Find a local urban issue that you are interested in. Research all sides of the argument.
Write a blog post that explains a local issue of interest to you or your community. Make sure you situate it in the local history, and explain the implications of potential outcomes. Keep a journal about this issue.
Create or add to a Wikipedia entry on this issue (remember to include your sources).
Visit Wikimapia or OpenStreetMaps and find your neighbourhood or the community in which you live. In this chapter we learned that places have multiple identities. Is your understanding of your neighbourhood represented on the map? If not, add volunteered geographic information to the map to represent your understanding of place. Change the lines, add points of interest or of significance to your community on this open source online mapping platforms.
Find a community group that is actively engaged with the issue. Act as a participant observer and volunteer your time and skills to create a product that the group will find useful (e.g., a map, a history, a report, or an infographic).
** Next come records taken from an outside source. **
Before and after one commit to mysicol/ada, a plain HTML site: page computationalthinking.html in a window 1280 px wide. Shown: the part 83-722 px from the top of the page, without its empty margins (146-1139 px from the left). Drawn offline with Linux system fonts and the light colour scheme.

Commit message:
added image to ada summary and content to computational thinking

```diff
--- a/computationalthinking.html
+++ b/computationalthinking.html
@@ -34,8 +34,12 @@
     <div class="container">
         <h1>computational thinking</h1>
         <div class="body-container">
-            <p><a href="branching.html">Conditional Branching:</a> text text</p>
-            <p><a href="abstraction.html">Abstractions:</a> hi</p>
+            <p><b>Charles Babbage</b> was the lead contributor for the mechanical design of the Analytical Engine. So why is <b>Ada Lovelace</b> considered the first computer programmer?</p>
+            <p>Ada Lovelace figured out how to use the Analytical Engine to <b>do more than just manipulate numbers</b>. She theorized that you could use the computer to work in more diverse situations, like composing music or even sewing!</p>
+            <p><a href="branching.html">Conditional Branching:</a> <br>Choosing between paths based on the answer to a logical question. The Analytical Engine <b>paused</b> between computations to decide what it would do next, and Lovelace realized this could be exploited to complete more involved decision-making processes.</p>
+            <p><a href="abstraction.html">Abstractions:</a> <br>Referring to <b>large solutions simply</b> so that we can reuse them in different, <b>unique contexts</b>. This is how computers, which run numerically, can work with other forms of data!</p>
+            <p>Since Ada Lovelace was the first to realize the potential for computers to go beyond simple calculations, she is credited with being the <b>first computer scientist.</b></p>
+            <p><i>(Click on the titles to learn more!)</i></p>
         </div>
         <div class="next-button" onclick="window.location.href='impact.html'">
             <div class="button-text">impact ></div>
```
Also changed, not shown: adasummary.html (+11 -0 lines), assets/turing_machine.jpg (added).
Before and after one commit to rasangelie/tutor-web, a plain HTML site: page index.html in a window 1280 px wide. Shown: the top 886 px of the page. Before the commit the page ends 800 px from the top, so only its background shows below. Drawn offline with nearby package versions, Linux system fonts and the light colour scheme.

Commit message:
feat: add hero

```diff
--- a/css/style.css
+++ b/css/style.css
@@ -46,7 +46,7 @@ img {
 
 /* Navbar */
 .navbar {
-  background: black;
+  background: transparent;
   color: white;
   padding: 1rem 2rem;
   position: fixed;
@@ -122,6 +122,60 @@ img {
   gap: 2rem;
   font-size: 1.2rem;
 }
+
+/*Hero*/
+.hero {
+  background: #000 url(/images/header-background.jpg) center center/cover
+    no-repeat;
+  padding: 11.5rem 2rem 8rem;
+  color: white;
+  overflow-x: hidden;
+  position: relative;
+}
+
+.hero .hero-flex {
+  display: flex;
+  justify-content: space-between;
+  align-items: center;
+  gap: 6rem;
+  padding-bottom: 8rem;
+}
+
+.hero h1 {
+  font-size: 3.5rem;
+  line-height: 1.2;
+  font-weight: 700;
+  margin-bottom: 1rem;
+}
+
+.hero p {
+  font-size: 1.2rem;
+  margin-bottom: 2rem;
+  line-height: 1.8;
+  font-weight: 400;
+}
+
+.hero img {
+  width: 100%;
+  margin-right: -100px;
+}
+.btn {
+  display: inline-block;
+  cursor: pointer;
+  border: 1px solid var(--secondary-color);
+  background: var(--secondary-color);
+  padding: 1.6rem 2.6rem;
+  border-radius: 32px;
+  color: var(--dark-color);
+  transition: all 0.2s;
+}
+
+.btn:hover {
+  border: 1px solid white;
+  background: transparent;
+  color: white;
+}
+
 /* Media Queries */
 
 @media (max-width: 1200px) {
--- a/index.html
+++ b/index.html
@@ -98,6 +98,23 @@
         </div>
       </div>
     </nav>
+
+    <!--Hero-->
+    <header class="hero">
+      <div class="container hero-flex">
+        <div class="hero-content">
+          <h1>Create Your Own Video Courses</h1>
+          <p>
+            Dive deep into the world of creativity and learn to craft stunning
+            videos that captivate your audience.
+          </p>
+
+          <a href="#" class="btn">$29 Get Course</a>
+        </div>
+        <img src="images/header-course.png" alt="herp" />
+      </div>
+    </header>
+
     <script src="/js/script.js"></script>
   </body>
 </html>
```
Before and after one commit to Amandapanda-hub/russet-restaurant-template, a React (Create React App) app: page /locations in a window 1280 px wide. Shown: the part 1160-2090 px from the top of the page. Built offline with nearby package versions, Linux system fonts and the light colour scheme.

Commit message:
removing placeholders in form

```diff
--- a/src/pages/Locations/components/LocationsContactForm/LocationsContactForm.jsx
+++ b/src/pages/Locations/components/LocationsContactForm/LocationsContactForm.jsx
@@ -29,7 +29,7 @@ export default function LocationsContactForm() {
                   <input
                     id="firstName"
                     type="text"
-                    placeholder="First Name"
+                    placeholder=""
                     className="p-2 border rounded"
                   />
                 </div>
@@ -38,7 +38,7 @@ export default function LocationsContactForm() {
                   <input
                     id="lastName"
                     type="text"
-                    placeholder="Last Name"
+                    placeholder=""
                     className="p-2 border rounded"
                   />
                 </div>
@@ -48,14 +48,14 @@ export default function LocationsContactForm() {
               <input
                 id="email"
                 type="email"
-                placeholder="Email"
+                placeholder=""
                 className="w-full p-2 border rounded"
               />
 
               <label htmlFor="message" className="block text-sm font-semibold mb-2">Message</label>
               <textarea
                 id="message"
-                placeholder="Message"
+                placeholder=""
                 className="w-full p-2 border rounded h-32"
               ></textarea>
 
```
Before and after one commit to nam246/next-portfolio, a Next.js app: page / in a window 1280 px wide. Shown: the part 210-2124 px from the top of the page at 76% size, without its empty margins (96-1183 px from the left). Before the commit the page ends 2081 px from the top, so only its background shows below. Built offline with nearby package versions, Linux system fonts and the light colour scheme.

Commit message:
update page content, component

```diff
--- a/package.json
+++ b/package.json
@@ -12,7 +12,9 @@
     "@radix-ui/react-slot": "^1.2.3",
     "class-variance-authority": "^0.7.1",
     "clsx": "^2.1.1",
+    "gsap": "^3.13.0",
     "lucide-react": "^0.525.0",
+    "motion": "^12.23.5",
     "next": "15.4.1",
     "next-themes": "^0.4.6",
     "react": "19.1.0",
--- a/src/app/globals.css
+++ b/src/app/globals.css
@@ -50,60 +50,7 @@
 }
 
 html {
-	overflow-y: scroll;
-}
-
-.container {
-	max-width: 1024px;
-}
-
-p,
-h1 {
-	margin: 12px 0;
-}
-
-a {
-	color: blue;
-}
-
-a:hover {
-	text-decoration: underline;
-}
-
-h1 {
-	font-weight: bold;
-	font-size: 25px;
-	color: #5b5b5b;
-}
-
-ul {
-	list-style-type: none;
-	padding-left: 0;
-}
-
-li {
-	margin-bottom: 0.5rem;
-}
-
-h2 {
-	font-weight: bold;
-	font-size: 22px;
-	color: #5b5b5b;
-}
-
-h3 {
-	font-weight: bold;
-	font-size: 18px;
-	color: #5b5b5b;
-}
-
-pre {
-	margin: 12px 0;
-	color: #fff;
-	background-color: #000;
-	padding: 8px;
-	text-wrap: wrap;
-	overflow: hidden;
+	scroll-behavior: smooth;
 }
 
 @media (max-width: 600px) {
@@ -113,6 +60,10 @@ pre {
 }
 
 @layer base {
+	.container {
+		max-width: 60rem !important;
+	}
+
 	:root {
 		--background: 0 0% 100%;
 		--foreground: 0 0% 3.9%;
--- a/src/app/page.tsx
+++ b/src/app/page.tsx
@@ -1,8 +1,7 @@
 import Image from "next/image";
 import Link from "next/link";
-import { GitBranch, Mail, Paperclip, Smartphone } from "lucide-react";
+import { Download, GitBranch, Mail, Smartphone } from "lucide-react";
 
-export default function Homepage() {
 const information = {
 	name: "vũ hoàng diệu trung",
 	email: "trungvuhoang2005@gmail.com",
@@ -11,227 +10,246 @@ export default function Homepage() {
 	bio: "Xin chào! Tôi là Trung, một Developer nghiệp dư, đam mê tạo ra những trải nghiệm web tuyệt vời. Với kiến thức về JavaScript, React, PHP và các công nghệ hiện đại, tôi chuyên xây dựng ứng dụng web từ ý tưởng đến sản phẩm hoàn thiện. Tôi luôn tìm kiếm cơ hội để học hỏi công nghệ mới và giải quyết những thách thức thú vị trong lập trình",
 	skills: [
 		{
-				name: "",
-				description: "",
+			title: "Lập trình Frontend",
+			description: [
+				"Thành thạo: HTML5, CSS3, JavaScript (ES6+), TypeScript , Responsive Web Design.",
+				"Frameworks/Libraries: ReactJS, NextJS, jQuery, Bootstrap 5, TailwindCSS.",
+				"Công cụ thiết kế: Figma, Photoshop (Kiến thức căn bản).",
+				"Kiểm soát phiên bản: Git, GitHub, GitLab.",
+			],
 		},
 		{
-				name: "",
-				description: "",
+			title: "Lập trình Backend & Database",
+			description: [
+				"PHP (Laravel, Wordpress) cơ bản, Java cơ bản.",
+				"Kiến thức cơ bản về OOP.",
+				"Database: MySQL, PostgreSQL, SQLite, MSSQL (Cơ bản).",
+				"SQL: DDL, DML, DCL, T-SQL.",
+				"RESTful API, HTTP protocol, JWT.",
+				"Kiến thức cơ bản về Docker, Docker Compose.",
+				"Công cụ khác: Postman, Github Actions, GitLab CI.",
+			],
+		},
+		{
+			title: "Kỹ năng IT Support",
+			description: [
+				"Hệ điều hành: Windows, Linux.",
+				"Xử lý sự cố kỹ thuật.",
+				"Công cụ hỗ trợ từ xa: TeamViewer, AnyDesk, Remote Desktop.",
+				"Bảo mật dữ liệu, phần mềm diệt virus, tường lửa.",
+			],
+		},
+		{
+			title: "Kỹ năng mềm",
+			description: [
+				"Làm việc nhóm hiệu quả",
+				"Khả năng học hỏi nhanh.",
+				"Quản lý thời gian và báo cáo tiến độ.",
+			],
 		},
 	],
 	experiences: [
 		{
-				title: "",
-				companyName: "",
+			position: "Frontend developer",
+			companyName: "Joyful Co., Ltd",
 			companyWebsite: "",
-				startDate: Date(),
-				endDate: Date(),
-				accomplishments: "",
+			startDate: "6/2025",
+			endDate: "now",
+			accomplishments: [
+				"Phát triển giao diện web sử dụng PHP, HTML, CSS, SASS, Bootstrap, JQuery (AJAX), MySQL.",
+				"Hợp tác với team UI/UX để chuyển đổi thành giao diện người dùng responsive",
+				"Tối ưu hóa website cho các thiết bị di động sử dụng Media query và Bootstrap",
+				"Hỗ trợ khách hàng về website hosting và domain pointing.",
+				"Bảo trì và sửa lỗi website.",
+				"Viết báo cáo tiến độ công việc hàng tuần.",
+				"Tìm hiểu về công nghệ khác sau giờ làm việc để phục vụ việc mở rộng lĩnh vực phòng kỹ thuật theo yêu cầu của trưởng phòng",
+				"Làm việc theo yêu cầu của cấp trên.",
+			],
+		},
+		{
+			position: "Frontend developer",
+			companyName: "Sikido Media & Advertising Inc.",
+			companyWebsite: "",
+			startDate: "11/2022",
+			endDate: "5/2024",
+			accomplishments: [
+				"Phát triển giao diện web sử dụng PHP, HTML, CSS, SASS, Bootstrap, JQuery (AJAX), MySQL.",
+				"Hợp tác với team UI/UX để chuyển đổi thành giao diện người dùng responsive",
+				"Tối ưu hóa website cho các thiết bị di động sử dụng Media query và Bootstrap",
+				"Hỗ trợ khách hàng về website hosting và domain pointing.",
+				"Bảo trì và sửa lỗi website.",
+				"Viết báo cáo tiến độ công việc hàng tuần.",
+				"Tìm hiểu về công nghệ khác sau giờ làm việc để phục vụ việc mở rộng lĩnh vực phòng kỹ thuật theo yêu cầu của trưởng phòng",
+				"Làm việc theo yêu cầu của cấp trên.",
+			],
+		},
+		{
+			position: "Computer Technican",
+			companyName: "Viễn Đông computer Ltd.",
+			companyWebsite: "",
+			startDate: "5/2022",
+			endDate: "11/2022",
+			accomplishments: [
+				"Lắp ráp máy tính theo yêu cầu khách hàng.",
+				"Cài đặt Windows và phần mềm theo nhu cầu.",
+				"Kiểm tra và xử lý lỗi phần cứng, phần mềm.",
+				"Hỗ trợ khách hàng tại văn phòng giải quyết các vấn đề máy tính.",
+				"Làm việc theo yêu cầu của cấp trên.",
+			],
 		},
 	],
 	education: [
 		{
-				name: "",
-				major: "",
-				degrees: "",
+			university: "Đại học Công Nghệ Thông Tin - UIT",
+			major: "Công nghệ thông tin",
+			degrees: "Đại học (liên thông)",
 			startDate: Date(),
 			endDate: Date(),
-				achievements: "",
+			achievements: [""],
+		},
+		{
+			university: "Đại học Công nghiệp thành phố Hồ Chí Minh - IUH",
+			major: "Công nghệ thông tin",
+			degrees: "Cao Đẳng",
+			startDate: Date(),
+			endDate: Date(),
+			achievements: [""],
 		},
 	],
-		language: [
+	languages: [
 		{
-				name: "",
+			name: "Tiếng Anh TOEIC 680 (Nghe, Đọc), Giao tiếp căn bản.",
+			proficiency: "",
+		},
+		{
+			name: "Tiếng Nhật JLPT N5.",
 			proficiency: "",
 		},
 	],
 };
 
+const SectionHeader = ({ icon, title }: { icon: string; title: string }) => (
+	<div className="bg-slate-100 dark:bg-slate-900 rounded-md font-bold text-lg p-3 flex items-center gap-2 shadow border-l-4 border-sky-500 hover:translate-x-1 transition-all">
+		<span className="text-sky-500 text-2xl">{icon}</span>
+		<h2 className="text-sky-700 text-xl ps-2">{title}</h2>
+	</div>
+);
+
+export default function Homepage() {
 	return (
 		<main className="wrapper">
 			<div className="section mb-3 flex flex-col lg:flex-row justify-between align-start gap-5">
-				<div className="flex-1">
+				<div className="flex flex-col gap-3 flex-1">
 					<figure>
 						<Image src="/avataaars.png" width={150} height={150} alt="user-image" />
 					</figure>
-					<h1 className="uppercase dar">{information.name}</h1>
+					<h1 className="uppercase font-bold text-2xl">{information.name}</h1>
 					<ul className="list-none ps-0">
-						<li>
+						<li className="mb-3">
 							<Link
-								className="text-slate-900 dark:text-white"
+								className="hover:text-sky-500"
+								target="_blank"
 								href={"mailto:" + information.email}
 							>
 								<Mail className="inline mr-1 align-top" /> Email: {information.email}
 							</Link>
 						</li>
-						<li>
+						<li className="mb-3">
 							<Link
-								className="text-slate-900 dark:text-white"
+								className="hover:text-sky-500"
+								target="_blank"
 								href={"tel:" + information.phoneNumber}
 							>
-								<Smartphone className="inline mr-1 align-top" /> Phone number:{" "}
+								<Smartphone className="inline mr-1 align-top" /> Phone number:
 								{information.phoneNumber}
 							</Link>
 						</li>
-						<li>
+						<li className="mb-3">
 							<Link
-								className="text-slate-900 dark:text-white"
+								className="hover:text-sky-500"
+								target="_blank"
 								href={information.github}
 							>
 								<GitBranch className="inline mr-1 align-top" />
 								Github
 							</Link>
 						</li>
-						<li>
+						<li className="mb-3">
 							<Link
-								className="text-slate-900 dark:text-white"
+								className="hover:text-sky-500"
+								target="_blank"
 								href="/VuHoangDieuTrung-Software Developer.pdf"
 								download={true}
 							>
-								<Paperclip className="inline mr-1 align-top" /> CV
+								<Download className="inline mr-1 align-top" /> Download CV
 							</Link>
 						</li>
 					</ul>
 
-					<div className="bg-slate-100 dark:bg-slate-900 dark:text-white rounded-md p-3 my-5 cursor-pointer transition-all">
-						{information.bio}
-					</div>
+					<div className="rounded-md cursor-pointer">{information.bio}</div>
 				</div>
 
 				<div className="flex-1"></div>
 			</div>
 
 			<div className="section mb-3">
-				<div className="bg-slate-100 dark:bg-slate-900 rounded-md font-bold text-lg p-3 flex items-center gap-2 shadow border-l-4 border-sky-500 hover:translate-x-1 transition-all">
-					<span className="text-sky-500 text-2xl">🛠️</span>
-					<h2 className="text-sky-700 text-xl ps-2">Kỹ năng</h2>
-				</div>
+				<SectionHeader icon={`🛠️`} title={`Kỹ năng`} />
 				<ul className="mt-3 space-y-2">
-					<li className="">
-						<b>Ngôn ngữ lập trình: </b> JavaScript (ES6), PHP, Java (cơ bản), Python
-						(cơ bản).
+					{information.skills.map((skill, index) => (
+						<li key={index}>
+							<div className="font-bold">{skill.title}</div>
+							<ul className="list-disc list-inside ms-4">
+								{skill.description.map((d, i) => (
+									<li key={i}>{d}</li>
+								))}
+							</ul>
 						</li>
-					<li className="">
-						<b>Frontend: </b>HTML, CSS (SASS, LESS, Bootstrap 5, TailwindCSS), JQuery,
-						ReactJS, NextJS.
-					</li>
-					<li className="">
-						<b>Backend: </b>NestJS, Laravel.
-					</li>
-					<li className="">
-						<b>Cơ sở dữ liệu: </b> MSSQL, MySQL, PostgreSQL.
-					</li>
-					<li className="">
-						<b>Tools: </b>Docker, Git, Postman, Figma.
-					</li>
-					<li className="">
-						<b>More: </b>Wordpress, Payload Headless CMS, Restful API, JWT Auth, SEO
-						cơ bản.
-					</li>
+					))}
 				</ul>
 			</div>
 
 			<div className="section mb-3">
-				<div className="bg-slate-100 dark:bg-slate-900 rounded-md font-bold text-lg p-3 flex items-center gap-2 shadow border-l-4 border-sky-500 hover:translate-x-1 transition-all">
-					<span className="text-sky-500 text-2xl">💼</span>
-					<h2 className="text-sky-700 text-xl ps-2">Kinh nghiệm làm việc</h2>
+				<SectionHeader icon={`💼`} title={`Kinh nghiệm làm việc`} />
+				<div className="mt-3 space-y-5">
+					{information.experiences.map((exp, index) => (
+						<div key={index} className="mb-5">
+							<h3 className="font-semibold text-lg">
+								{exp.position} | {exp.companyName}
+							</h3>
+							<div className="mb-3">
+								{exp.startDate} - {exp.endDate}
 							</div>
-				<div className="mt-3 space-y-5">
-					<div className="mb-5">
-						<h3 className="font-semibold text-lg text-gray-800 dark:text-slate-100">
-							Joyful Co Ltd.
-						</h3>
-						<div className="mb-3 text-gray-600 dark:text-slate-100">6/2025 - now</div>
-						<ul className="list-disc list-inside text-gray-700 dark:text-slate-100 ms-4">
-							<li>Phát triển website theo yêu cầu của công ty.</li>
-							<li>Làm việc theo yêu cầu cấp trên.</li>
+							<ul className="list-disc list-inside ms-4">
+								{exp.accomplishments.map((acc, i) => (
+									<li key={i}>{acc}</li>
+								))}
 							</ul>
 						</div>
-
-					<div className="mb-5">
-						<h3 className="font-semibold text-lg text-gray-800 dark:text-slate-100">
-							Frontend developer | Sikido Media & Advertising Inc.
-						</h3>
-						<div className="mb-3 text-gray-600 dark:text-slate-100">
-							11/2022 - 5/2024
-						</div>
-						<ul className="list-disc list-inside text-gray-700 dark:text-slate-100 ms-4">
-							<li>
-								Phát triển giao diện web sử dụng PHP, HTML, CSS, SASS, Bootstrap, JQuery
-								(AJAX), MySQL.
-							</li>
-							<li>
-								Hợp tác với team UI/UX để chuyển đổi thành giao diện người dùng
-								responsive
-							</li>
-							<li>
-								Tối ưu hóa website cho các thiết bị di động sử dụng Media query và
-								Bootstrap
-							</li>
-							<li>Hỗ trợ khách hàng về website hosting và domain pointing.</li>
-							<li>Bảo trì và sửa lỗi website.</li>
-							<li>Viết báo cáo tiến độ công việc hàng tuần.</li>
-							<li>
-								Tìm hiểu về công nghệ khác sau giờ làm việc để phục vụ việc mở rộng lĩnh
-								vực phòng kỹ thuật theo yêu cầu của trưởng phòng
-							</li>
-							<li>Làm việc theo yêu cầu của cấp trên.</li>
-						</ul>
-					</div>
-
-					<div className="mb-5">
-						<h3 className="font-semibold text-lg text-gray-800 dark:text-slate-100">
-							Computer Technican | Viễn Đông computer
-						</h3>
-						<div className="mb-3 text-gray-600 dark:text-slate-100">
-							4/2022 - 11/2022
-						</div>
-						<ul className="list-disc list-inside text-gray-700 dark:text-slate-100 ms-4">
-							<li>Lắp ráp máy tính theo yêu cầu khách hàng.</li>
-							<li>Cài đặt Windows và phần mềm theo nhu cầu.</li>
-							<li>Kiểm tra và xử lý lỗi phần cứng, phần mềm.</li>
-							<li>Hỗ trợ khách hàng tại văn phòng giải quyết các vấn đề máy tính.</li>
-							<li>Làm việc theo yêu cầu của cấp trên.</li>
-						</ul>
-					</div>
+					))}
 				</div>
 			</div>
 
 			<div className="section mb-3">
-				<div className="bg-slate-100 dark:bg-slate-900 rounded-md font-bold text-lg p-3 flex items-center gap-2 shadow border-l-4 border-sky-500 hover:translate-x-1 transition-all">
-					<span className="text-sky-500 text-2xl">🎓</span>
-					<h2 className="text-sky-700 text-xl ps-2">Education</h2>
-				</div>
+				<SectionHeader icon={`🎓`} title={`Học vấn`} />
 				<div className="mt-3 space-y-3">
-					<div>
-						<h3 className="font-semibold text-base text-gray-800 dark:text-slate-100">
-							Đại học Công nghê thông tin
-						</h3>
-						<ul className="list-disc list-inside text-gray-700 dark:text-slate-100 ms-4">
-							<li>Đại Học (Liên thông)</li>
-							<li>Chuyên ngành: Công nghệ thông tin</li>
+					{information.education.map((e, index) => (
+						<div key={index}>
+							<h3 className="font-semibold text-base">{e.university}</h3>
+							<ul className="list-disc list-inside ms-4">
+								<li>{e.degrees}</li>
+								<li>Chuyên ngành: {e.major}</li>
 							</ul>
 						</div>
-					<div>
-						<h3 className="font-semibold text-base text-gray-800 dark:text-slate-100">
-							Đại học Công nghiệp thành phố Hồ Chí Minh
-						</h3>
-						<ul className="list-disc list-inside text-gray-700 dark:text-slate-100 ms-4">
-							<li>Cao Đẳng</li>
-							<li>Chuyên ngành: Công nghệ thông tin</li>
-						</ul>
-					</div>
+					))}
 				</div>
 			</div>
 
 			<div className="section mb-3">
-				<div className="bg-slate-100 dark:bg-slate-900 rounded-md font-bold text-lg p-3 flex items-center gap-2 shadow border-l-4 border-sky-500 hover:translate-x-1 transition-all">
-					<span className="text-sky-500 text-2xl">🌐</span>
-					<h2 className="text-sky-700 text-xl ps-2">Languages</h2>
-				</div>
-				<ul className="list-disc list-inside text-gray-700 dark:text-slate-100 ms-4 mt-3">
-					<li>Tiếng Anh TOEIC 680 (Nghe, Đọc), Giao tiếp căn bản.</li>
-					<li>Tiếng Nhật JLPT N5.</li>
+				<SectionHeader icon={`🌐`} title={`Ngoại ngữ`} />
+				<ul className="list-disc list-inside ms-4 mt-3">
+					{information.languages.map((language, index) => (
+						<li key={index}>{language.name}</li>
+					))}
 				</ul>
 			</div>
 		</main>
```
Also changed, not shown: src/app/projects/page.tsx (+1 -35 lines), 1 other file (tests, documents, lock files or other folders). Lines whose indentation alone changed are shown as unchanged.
Ask a family member to create a sketch map of his or her day-to-day experiences. Ask him or her to identify places in the community that have changed over time. Ask questions about areas that have either become more urban or have perhaps experienced urban decay.